Check out these other facts you may not know about the highest national honor in print journalism.Read more
Columbia is the fifth-oldest institution of higher learning in the United States, founded 22 years before the founding fathers (including Columbia alum Alexander Hamilton) signed the Constitution. The Columbia Alumni Association, in contrast, is the youngest among the Ivies, having celebrated its first decade in 2015.
This duality brings together something that is uniquely and utterly Columbian in nature—a sense of tradition, gravitas, and history paired with an innovative and contemporary spirit.
Take a look at today's Columbia alumni community by the numbers:
If you thought that the fictional 'Indominus Rex' in the sci-fi adventure film Jurassic World was big, just wait until you get a glimpse of the real-life remains of the enormous titanosaur that has recently invaded NYC's American Museum of Natural History (AMNH).
This 122-foot-long beast (about the length of three school buses - or twenty-two Alma Maters placed side-by-side) is a species so new that it has not yet been formally named by the team of paleontologists who discovered it - a team led by Dr. Jose Luis Carballido and Columbia alumnus, Dr. Diego Pol '04GSAS.
In 2012, a local rancher in southern Argentina reported that he found fossils on his land to the Museum of Paleontology Egidio Feruglio in Argentina.
By 2014, Dr. Pol and his team of paleontologists excavated 223 fossil bones belonging to six titanosaur dinosaurs at the site, including an 8-foot-tall femur bone now on exhibit at AMNH. These giant herbivores roamed the earth some 100 million years ago, during the Late Cretaceous period.
By measuring the length and circumference of the femur, Dr. Pol and his team estimate that the behemoth dino may have tipped the scale at 70 tons - more than 10 African elephants.
Photo: Pol next to the femur of the behemoth titanosaur via BBC News.
How does one go about measuring the size of a prehistoric daunting dino? In this video, Dr. Pol explains how the measuring process works.

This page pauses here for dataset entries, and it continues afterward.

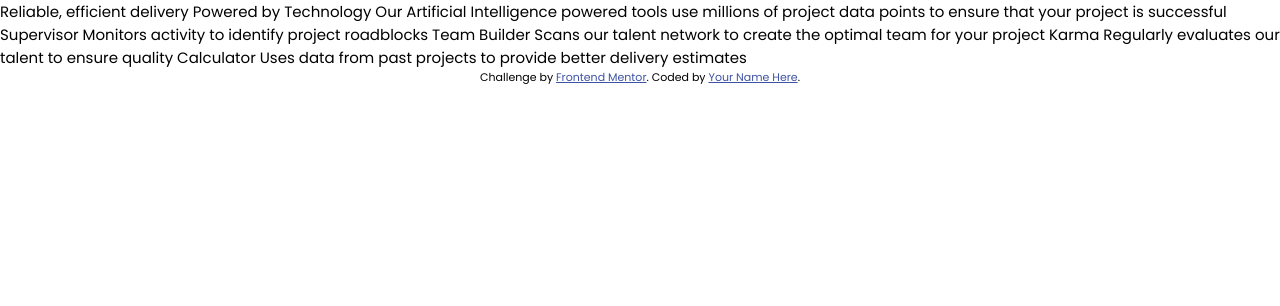
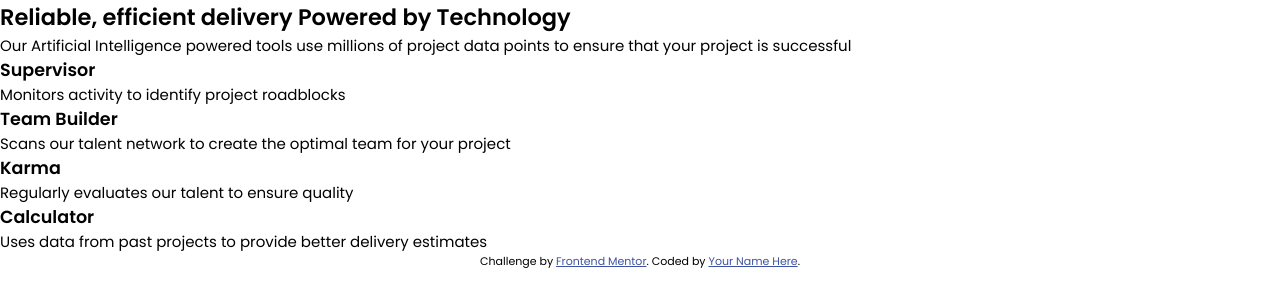
Before and after one commit to ttakeyaya/four-card-feature, a website: page index.html in a window 1280 px wide. Drawn offline with Linux system fonts and the light colour scheme.

Commit message:
add html structure

```diff
--- a/index.html
+++ b/index.html
@@ -15,25 +15,37 @@
   </style>
 </head>
 <body>
+  <section class="feature">
+    <div class="feature__body">
+      <h2 class="feature__title">
+        Reliable, efficient delivery
+        <span class="feature__title-bold">Powered by Technology</span>
+      </h2>
+      <p class="feature__text">
+        Our Artificial Intelligence powered tools use millions of project data points
+        to ensure that your project is successful
+      </p>
+    </div>
 
-  Reliable, efficient delivery
-  Powered by Technology
-
-  Our Artificial Intelligence powered tools use millions of project data points
-  to ensure that your project is successful
-
-  Supervisor
-  Monitors activity to identify project roadblocks
-
-  Team Builder
-  Scans our talent network to create the optimal team for your project
-
-  Karma
-  Regularly evaluates our talent to ensure quality
-
-  Calculator
-  Uses data from past projects to provide better delivery estimates
-
+    <div class="feature-cards">
+      <div class="feature-card">
+        <h3 class="feature-card__title">Supervisor</h3>
+        <p class="feature-card__text"></p>Monitors activity to identify project roadblocks
+      </div>
+      <div class="feature-cards__card">
+        <h3 class="feature-card__title">Team Builder</h3>
+        <p class="feature-card__text">Scans our talent network to create the optimal team for your project</p>
+      </div>
+      <div class="feature-cards__card">
+        <h3 class="feature-card__title">Karma</h3>
+        <p class="feature-card__text">Regularly evaluates our talent to ensure quality</p>
+      </div>
+      <div class="feature-cards__card">
+        <h3 class="feature-card__title">Calculator</h3>
+        <p class="feature-card__text">Uses data from past projects to provide better delivery estimates</p>
+      </div>
+    </div>
+  </section>
 
   <footer>
     <p class="attribution">
```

Today, you too can marvel at this prehistoric wonder at AMNH, where the titanosaur has invaded not one, but two rooms at the museum. It dwarfs AMNH's famous blue whale by nearly 30 feet (although the blue whale still takes the crown in mass, weighing as much as 200 tons, or 3x as much as the titanosaur).
Photo: PBS NewsHour via AMNH
Congratulations, Dr. Pol, for the incredible discovery. And for the record, we think "Columbia-osaur" has a nice ring to it, if you're brainstorming names.